-- Study material --
● ● ● ● ● ● ●

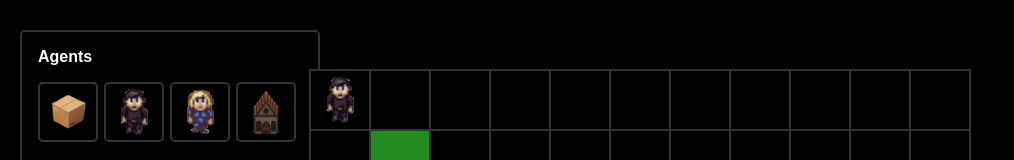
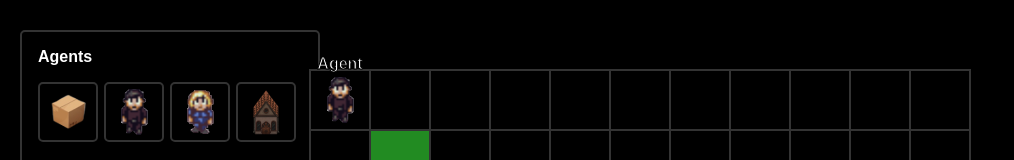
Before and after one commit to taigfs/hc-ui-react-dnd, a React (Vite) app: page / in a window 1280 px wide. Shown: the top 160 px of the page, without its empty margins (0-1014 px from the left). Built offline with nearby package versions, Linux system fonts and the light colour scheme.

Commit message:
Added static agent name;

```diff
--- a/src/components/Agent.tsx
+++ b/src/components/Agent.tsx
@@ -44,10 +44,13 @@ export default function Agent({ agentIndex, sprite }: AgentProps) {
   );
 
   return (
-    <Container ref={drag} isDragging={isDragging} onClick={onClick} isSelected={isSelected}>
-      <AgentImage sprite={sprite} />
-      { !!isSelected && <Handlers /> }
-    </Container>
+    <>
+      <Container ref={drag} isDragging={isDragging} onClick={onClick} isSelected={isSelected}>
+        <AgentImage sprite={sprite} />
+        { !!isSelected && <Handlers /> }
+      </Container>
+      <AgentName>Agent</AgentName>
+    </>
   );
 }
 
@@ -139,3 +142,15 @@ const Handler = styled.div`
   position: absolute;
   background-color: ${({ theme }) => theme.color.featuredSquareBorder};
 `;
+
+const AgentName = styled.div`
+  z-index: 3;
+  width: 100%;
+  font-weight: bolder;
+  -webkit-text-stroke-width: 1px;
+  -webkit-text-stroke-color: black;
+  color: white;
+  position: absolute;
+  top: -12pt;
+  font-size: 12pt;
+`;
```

● ● ● ● ● ● ●

-- Assignment --
Using the records above, copy all lines that include the word "color".

-- Written reply --
   background-color: ${({ theme }) => theme.color.featuredSquareBorder};
+  -webkit-text-stroke-color: black;
+  color: white;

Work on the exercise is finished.